The problem
Print all the entries verbatim.

START Provided information

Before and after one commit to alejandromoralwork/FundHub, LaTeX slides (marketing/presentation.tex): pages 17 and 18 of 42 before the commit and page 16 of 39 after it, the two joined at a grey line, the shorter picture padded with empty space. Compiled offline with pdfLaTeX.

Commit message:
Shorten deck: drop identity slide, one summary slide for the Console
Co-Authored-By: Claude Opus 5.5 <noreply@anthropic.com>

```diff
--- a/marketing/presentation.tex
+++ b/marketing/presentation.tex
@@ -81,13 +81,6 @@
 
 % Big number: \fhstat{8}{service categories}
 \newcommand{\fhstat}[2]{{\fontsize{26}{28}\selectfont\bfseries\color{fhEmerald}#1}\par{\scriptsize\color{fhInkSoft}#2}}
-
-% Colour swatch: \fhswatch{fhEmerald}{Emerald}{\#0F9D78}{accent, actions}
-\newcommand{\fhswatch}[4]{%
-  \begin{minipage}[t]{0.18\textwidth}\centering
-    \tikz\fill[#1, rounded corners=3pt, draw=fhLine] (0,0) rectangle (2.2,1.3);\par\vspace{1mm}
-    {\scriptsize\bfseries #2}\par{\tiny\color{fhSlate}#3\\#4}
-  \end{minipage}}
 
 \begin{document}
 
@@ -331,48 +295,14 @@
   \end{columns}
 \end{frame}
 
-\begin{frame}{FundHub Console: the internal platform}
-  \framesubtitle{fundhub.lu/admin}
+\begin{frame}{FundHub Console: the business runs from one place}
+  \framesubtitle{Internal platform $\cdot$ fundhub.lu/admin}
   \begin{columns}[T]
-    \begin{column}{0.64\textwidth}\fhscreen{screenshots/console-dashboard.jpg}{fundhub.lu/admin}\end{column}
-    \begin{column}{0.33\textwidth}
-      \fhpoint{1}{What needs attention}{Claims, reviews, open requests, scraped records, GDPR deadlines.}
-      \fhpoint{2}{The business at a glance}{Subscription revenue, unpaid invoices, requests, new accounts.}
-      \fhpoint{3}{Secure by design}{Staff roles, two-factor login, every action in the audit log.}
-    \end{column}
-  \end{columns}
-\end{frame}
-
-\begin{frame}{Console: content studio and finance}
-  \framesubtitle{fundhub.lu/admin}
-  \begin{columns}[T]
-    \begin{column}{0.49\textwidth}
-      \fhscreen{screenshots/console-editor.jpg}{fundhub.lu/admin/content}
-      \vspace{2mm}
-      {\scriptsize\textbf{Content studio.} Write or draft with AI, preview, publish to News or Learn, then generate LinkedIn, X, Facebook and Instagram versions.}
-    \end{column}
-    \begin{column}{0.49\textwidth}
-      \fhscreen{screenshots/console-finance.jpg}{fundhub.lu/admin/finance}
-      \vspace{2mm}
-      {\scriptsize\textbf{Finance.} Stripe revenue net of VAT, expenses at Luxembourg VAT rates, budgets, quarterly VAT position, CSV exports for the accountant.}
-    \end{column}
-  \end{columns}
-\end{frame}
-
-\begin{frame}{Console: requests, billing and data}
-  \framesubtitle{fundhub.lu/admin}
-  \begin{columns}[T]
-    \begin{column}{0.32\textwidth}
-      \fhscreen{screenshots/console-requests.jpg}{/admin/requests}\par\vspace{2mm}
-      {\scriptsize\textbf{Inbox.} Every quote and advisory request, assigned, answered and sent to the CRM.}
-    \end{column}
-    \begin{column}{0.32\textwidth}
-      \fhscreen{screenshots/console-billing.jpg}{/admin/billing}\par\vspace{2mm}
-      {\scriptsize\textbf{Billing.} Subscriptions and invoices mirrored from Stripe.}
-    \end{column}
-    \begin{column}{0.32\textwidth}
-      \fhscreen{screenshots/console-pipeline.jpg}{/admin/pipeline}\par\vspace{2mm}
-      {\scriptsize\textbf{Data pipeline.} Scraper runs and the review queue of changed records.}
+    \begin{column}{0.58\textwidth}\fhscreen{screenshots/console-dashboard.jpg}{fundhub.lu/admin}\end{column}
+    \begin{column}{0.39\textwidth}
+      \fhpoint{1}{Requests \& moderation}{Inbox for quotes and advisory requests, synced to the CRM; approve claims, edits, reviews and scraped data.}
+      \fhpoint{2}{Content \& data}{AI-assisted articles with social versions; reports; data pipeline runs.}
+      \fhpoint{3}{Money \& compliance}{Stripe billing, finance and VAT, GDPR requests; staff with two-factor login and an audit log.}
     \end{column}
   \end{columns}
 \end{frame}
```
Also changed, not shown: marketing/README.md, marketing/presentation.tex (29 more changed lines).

END Provided information

Answer box
Before and after one commit to alejandromoralwork/FundHub, LaTeX slides (marketing/presentation.tex): pages 17 and 18 of 42 before the commit and page 16 of 39 after it, the two joined at a grey line, the shorter picture padded with empty space. Compiled offline with pdfLaTeX.

Commit message:
Shorten deck: drop identity slide, one summary slide for the Console
Co-Authored-By: Claude Opus 5.5 <noreply@anthropic.com>

```diff
--- a/marketing/presentation.tex
+++ b/marketing/presentation.tex
@@ -81,13 +81,6 @@
 
 % Big number: \fhstat{8}{service categories}
 \newcommand{\fhstat}[2]{{\fontsize{26}{28}\selectfont\bfseries\color{fhEmerald}#1}\par{\scriptsize\color{fhInkSoft}#2}}
-
-% Colour swatch: \fhswatch{fhEmerald}{Emerald}{\#0F9D78}{accent, actions}
-\newcommand{\fhswatch}[4]{%
-  \begin{minipage}[t]{0.18\textwidth}\centering
-    \tikz\fill[#1, rounded corners=3pt, draw=fhLine] (0,0) rectangle (2.2,1.3);\par\vspace{1mm}
-    {\scriptsize\bfseries #2}\par{\tiny\color{fhSlate}#3\\#4}
-  \end{minipage}}
 
 \begin{document}
 
@@ -331,48 +295,14 @@
   \end{columns}
 \end{frame}
 
-\begin{frame}{FundHub Console: the internal platform}
-  \framesubtitle{fundhub.lu/admin}
+\begin{frame}{FundHub Console: the business runs from one place}
+  \framesubtitle{Internal platform $\cdot$ fundhub.lu/admin}
   \begin{columns}[T]
-    \begin{column}{0.64\textwidth}\fhscreen{screenshots/console-dashboard.jpg}{fundhub.lu/admin}\end{column}
-    \begin{column}{0.33\textwidth}
-      \fhpoint{1}{What needs attention}{Claims, reviews, open requests, scraped records, GDPR deadlines.}
-      \fhpoint{2}{The business at a glance}{Subscription revenue, unpaid invoices, requests, new accounts.}
-      \fhpoint{3}{Secure by design}{Staff roles, two-factor login, every action in the audit log.}
-    \end{column}
-  \end{columns}
-\end{frame}
-
-\begin{frame}{Console: content studio and finance}
-  \framesubtitle{fundhub.lu/admin}
-  \begin{columns}[T]
-    \begin{column}{0.49\textwidth}
-      \fhscreen{screenshots/console-editor.jpg}{fundhub.lu/admin/content}
-      \vspace{2mm}
-      {\scriptsize\textbf{Content studio.} Write or draft with AI, preview, publish to News or Learn, then generate LinkedIn, X, Facebook and Instagram versions.}
-    \end{column}
-    \begin{column}{0.49\textwidth}
-      \fhscreen{screenshots/console-finance.jpg}{fundhub.lu/admin/finance}
-      \vspace{2mm}
-      {\scriptsize\textbf{Finance.} Stripe revenue net of VAT, expenses at Luxembourg VAT rates, budgets, quarterly VAT position, CSV exports for the accountant.}
-    \end{column}
-  \end{columns}
-\end{frame}
-
-\begin{frame}{Console: requests, billing and data}
-  \framesubtitle{fundhub.lu/admin}
-  \begin{columns}[T]
-    \begin{column}{0.32\textwidth}
-      \fhscreen{screenshots/console-requests.jpg}{/admin/requests}\par\vspace{2mm}
-      {\scriptsize\textbf{Inbox.} Every quote and advisory request, assigned, answered and sent to the CRM.}
-    \end{column}
-    \begin{column}{0.32\textwidth}
-      \fhscreen{screenshots/console-billing.jpg}{/admin/billing}\par\vspace{2mm}
-      {\scriptsize\textbf{Billing.} Subscriptions and invoices mirrored from Stripe.}
-    \end{column}
-    \begin{column}{0.32\textwidth}
-      \fhscreen{screenshots/console-pipeline.jpg}{/admin/pipeline}\par\vspace{2mm}
-      {\scriptsize\textbf{Data pipeline.} Scraper runs and the review queue of changed records.}
+    \begin{column}{0.58\textwidth}\fhscreen{screenshots/console-dashboard.jpg}{fundhub.lu/admin}\end{column}
+    \begin{column}{0.39\textwidth}
+      \fhpoint{1}{Requests \& moderation}{Inbox for quotes and advisory requests, synced to the CRM; approve claims, edits, reviews and scraped data.}
+      \fhpoint{2}{Content \& data}{AI-assisted articles with social versions; reports; data pipeline runs.}
+      \fhpoint{3}{Money \& compliance}{Stripe billing, finance and VAT, GDPR requests; staff with two-factor login and an audit log.}
     \end{column}
   \end{columns}
 \end{frame}
```
Also changed, not shown: marketing/README.md, marketing/presentation.tex (29 more changed lines).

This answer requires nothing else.